5/9/15 Roy (Robert David) Hegarty. 1929 – 2015.
It’s just 61 years ago now, 1954. I was ten years old and standing obediently on the steps of Ely Nursing Home, on the shore of the Slaney. My mom was to collect me in the family Vauxhall, a sedate saloon, and bring me home after my very near fatal bout with pleurisy.
She never came.
But a black MG TD, registration number MI 8989, roared through the gate, tore up the driveway and slithered to a halt at the foot of the steps. Out hopped my eldest brother, Roy.
I spread my hands in query, lost for words.
‘C’mon’, he said.’ We’re off for a bit of a scooch around the county. It’ll blow the cobwebs out.’
‘What for?’ I asked.
‘Celebration’ he laughed.
He walked up the steps, put a hand on my shoulder. ‘Your survival, Little Brother. Let’s go.’
Back at the car, we climbed over the cutaway doors and plonked on the floor-low seats. Roy fired the engine up and gave a couple of chassis shaking revs. ‘Hold on to that’ he shouted over the engine noise, pointing to a grabhandle on the passenger side of the dashboard. No seatbelts in those days.
Now, what a grabhandle would do for me, if, rushing through a blind bend, on a twisting Irish country road, accelerating in third gear up to 70 miles an hour, and we ran smack, bang into a Combine Harvester, or a Ferguson tractor, or a cow , or a wandering horse, I don’t know.
It was a bit like telling a man in a small boat, caught out in a sudden force 8 gale, to hold on to the mast; you may drown, but you won’t go anywhere.
Off we went under a high blue Autumn sky. Turning right at the gate, Roy floored the throttle and we shot off out the Castlebridge road.

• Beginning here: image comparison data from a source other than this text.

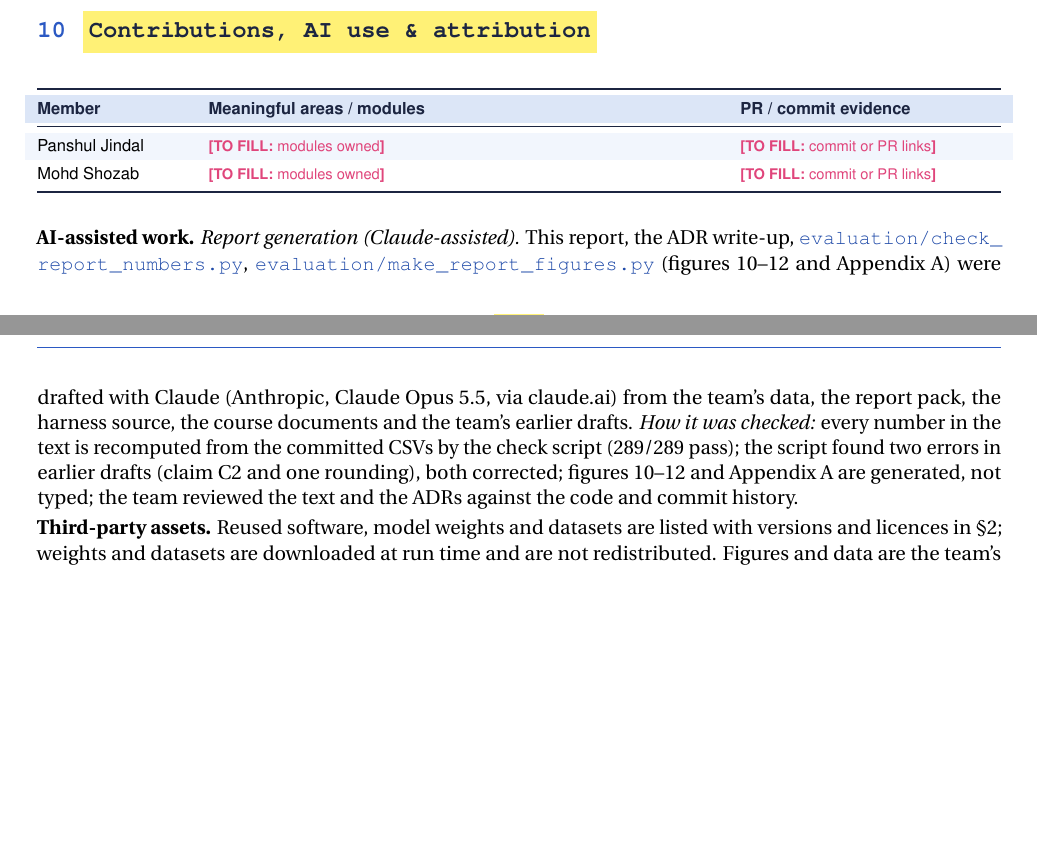
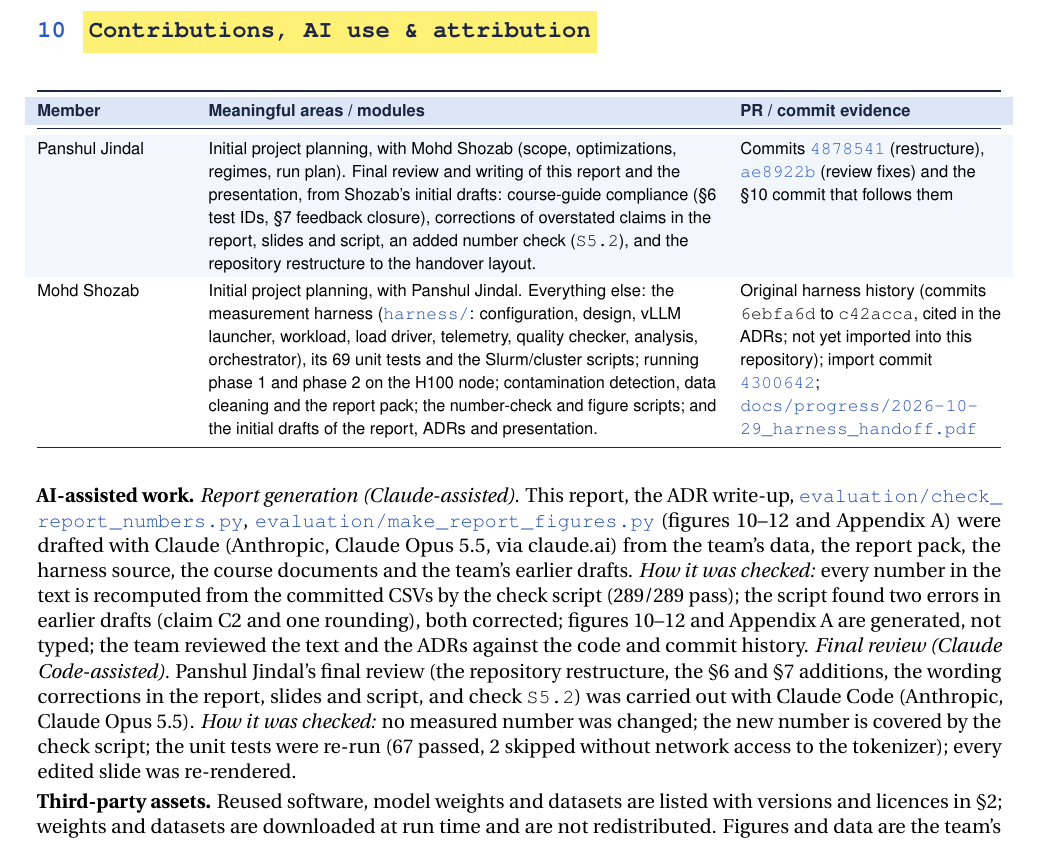
Before and after one commit to Panshul-Jindal/SpeedingUpLLMInference, a LaTeX document (docs/report/Project_Report.tex): two parts of pages 13 and 14 of 16 before the commit and part of page 14 of 17 after it, the two joined at a grey line, cut so that both start at the same text, the shorter picture padded with empty space. Compiled offline with pdfLaTeX.

Commit message:
Fill report section 10: contributions and AI use
Per-member contributions as stated by the team: initial planning by
both members; the harness, experiments, data cleaning, report pack,
check scripts and initial drafts by Mohd Shozab; final review and
writing of the report and presentation by Panshul Jindal. The AI-use
statement now also covers the Claude Code-assisted final review.

Co-Authored-By: Claude Opus 5.5 <noreply@anthropic.com>

```diff
--- a/docs/report/Project_Report.tex
+++ b/docs/report/Project_Report.tex
@@ -813,8 +813,21 @@ reported; main effects within 10\% of synthetic or explained \\
 \toprule
 \rowcolor{tblhead}\hc{Member} & \hc{Meaningful areas / modules} & \hc{PR / commit evidence} \\
 \midrule
-Panshul Jindal & \TOFILL{modules owned} & \TOFILL{commit or PR links} \\
-Mohd Shozab & \TOFILL{modules owned} & \TOFILL{commit or PR links} \\
+Panshul Jindal & Initial project planning, with Mohd Shozab (scope, optimizations, regimes, run plan). Final
+review and writing of this report and the presentation, from Shozab's initial drafts: course-guide compliance
+(\S6 test IDs, \S7 feedback closure), corrections of overstated claims in the report, slides and script, an added
+number check (\texttt{S5.2}), and the repository restructure to the handover layout. & Commits
+\href{https://github.com/Panshul-Jindal/SpeedingUpLLMInference/commit/4878541503bf0dc5d6a3b0e941c37efaa63cb6ce}{\texttt{4878541}} (restructure),
+\href{https://github.com/Panshul-Jindal/SpeedingUpLLMInference/commit/ae8922bbbcfabfbe7f4fbdc927f4e35ada2d742a}{\texttt{ae8922b}} (review fixes) and the \S10 commit
+that follows them \\
+Mohd Shozab & Initial project planning, with Panshul Jindal. Everything else: the measurement harness
+(\fp{harness/}: configuration, design, vLLM launcher, workload, load driver, telemetry, quality checker, analysis,
+orchestrator), its 69 unit tests and the Slurm/cluster scripts; running phase 1 and phase 2 on the H100 node;
+contamination detection, data cleaning and the report pack; the number-check and figure scripts; and the initial
+drafts of the report, ADRs and presentation. & Original harness history (commits \texttt{6ebfa6d} to
+\texttt{c42acca}, cited in the ADRs; not yet imported into this repository); import commit
+\href{https://github.com/Panshul-Jindal/SpeedingUpLLMInference/commit/4300642b7d3810d7eac72616de71af8cc8a158a4}{\texttt{4300642}};
+\fp{docs/progress/2026-10-29_harness_handoff.pdf} \\
 \bottomrule
 \end{tabularx}}
 \end{table}
@@ -825,7 +838,11 @@ drafted with Claude (Anthropic, Claude Opus 5.5, via claude.ai) from the team's
 source, the course documents and the team's earlier drafts. \emph{How it was checked:} every number in the text
 is recomputed from the committed CSVs by the check script (289/289 pass); the script found two errors in earlier
 drafts (claim C2 and one rounding), both corrected; figures 10--12 and Appendix A are generated, not typed; the team
-reviewed the text and the ADRs against the code and commit history.
+reviewed the text and the ADRs against the code and commit history. \emph{Final review (Claude Code-assisted).}
+Panshul Jindal's final review (the repository restructure, the \S6 and \S7 additions, the wording corrections in the
+report, slides and script, and check \texttt{S5.2}) was carried out with Claude Code (Anthropic, Claude Opus 5.5).
+\emph{How it was checked:} no measured number was changed; the new number is covered by the check script; the unit
+tests were re-run (67 passed, 2 skipped without network access to the tokenizer); every edited slide was re-rendered.
 
 \textbf{Third-party assets.} Reused software, model weights and datasets are listed with versions and licences in
 \S2; weights and datasets are downloaded at run time and are not redistributed. Figures and data are the team's own
```
Also changed, not shown: docs/Project_Report.pdf.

To my ten year old eyes, the road streamed open through a shuddering, twisting tunnel of hedgerow. We slowed through the village, Castlebridge, and then picked up again, howling up through Eden Vale, on out through Crossabeg, up and down the hilly country road, wind wild in our hair, the grabhandle holding me on the hopping seat, Roy’s hands darting back and forth from the spoked steering wheel to the stubby gearstick, in perfect sync with the singing howl of the straight through exhaust.
Then down the wider concrete road to Ferrycarrig, the MG twitching through the esses underneath the bridge, and accelerating hard up through the steep twists and on out to the Barntown area, where the road levelled and the sturdy, brave, little car settled on the new surface. We sprinted on out to the far side of Clonard.
Taking a sharp right, we barrelled on out through an endless series of totally blind lefts and rights, engine note rising and falling in and out of second and third, on full song, flat out, till we emerged on the New Line, a long straight road, raising and dipping gently through the countryside, all the way back to Wexford town.
Foot to the floor, up through second, the car shot forward. Knocking her into third, roaring on up into fourth, his right foot pressed on the floor, we flattened out along the shuddering, undulating ribbon of road that swept beneath the black, square bouncing bonnet.
The mirror on top of the dash was a shivering blur. I pushed back against the seat, glanced over at the speedo’, just touching 95 miles an hour. The MG bounced, skipped, screamed over the hard tarred metalled road. The wind passed straight over us, buffeted up by the aeroscreens.
And then the long, long lefthander, sloping back down to the town, engine slowing, dropping an octave, settling the car at an even steady sixty as we neared the town. On in past the hurling park, slowing all the time, down the road through Bishopswater, ditches and hedges giving way to new housing and streetways as we slowed and rumbled at a crawl of 30 miles an hour, past the Boker, round by Bride St., slowly up John’s St., and finally turning into George’s St. and home.
I was a bit like one of Bond’s cocktails; slightly shaken, much stirred, and imbued with the simmering idea somewhere in the back of my youthful mind that you drive hard, use your gears, perform to the limits of your abilities, but always, always, always, stay between the ditches.
Roy gave me quite a few life lessons, sometimes consciously, sometimes not. From the sliding seat on a planning Hornet dinghy, I learned that sometimes you stayed the course, but when it blows up hard, never be afraid to run for cover.
I had great kindness from him and Eithne, and Maggs and Pete and Rob.
And it was very good to know too that he experienced the same in his final years from his own family and from Anton and Liz and Mark and Joyce.
Francoise and I met him a couple of years ago in Dublin, not long after Eithne’s passing. I thought a large part of him had gone with her. He told me he’d had a good life, no complaints. I believe as well that he made a strong, positive impression on those he knew.
So let’s not only mourn his passing, but celebrate too, a life well- lived, well-marked, and well-remembered.
Rest in Peace.